Not only is Windsor the largest and oldest inhabited castle in the world, but it is also the longest-occupied palace in Europe. Most of the world’s oldest castles serve primarily as tourist locations, but Windsor Castle is still a royal residence.
In fact, it is Queen Elizabeth II’s preferred weekend home. It was originally constructed in the 11th century after William the Conqueror seized the English throne.
Since then, thirty-nine monarchs have used it as at least a part-time residence. Despite being one of the queen’s preferred residences, it is possible to visit parts of the castle on certain days throughout the year.
8. Warwick Castle (1068) in Warwickshire, England
William the Conqueror originally built a motte-and-bailey castle on this site in the 11th century, but it was replaced by a stone castle during the following century.

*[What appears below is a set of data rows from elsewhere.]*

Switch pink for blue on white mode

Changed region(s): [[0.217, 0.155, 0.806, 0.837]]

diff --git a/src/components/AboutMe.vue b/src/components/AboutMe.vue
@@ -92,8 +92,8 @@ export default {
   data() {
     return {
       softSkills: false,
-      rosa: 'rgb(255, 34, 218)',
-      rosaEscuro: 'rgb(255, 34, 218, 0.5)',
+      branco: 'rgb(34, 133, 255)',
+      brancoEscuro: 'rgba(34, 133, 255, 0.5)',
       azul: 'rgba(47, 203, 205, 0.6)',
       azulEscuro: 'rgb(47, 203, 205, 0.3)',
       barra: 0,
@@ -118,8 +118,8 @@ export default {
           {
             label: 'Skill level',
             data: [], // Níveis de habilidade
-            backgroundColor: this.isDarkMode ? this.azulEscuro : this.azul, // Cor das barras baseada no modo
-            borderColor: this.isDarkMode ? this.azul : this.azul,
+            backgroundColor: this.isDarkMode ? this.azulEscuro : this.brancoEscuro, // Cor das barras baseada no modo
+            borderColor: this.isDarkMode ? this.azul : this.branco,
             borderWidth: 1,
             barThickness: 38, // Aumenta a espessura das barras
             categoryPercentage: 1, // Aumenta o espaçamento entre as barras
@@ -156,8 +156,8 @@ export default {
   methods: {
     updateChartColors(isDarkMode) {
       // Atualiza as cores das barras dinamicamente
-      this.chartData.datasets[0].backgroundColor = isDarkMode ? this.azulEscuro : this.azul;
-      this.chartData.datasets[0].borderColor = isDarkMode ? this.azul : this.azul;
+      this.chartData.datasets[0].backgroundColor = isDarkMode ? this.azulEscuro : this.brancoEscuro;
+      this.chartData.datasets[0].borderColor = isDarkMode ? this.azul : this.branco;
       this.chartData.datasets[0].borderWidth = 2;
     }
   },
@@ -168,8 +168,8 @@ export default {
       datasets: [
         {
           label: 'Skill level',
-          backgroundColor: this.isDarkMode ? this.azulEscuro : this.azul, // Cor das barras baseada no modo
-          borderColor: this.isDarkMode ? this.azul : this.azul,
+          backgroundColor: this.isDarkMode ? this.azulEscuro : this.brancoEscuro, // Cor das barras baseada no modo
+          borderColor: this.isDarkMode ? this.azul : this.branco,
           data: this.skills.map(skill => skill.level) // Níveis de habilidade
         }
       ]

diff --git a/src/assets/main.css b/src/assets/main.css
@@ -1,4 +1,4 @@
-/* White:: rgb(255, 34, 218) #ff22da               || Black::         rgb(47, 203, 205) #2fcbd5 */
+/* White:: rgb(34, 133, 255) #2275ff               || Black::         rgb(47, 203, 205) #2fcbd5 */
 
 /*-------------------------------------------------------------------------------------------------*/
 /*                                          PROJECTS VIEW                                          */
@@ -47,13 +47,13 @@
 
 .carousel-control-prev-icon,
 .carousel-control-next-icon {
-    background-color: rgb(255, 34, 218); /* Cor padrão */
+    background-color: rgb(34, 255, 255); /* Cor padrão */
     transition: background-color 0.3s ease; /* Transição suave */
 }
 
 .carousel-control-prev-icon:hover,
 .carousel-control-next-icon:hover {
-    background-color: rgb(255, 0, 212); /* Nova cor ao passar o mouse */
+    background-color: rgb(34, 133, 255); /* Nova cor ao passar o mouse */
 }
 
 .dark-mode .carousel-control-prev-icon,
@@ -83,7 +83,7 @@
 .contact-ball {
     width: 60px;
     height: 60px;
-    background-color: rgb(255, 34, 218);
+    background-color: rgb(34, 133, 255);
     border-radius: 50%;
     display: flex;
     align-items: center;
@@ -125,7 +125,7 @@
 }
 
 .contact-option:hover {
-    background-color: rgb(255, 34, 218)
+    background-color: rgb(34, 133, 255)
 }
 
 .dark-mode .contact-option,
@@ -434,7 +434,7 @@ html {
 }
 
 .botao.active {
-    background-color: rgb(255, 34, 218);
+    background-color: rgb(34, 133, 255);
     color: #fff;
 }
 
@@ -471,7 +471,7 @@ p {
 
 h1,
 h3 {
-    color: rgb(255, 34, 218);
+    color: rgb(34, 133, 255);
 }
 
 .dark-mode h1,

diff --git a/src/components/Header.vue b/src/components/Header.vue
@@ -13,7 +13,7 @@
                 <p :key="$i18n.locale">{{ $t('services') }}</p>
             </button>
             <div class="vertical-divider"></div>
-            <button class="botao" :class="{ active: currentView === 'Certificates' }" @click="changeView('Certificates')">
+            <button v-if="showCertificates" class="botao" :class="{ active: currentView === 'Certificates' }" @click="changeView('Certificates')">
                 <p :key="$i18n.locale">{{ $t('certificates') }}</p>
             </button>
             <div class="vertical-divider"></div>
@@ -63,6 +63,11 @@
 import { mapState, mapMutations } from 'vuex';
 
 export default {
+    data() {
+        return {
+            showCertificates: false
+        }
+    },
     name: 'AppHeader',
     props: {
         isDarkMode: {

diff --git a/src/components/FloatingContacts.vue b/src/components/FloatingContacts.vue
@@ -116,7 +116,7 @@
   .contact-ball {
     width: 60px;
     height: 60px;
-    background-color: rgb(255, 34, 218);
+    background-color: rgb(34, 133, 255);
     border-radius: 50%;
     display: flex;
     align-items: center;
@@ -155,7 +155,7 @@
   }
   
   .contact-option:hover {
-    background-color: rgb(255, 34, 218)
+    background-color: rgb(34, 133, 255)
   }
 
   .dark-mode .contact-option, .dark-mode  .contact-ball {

The castle’s façade was redone during the Hundred Years War. After serving as a stronghold for several centuries, the castle was given to Sir Fulke Greville in 1604 and he turned it into a country house.
The Tussauds Group purchased Warwick Castle from the Greville family in 1978, and it changed hands again in the 21st century. Merlin Entertainments now leases the site from Prestbury Group. It is still a popular tourist attraction with seasonal exhibits, musical events, and Dragon Slayer evenings.
9. Reichsburg Cochem (1000) in Cochem, Germany
The Reichsburg Cochem is also called the Cochem Imperial Castle. Originally built in the early 12th century, it was made an imperial castle by King Konrad III. In the 17th century, Louis XIV’s troops overran and destroyed the castle as part of the Nine Years’ War.
It remained in ruins for more than a century before being purchased by a businessman and reconstructed in the late 19th century. It is now owned by the town of Cochem.
Visitors can experience a guided tour of the castle in German and visit the courtyards independently. The castle also hosts special meals and interesting events throughout the year.
10. Portchester Castle (11th century) in the UK
Portchester is at the head of Portsmouth Harbor and the castle’s grounds hosted a Roman fort starting around the 3rd century. The Roman defenses became part of the medieval castle, built in the late 11th century. It was initially owned by the monarchy and used as a hunting lodge by King John.
In the following centuries, it was briefly taken over by the French before returning to English control and also was the site where culprits trying to overthrow Henry V were apprehended. Beginning in the 17th century, it was frequently used as a prison. Today it is open to visitors and includes exhibits for tourists to enjoy
11. Citadel of Aleppo (c. 3000 BCE and 12th century) in Aleppo, Syria
The Citadel of Aleppo is the only structure on our list of oldest castles located in the middle east. It is a fortified palace located on a hill in Aleppo. Although locals used the site beginning in the 3rd century, the current citadel was probably built in the 12th and 13th centuries.
It forms part of the Ancient City of Aleppo, a historic city center of almost 1.5 square miles and a UNESCO World Heritage Site. In the 2010s, nearby fighting damaged the structure. But the citadel is currently open to the public while repairs continue.
12. Kilkenny Castle (1213) in Kilkenny, Ireland
The first castle at this location was probably a wooden structure built by the Earl of Pembroke in the 12th century. In the 13th century, the stone Kilkenny Castle was constructed and three of the original towers survive today.
The ownership of the castle changed several times through the following centuries and was damaged during the Cromwellian conquest of Ireland. The castle now belongs formally to the people of Kilkenny, with the Office of Public Works managing the castle and its grounds. It is open to visitors, with guided tours offered throughout the year.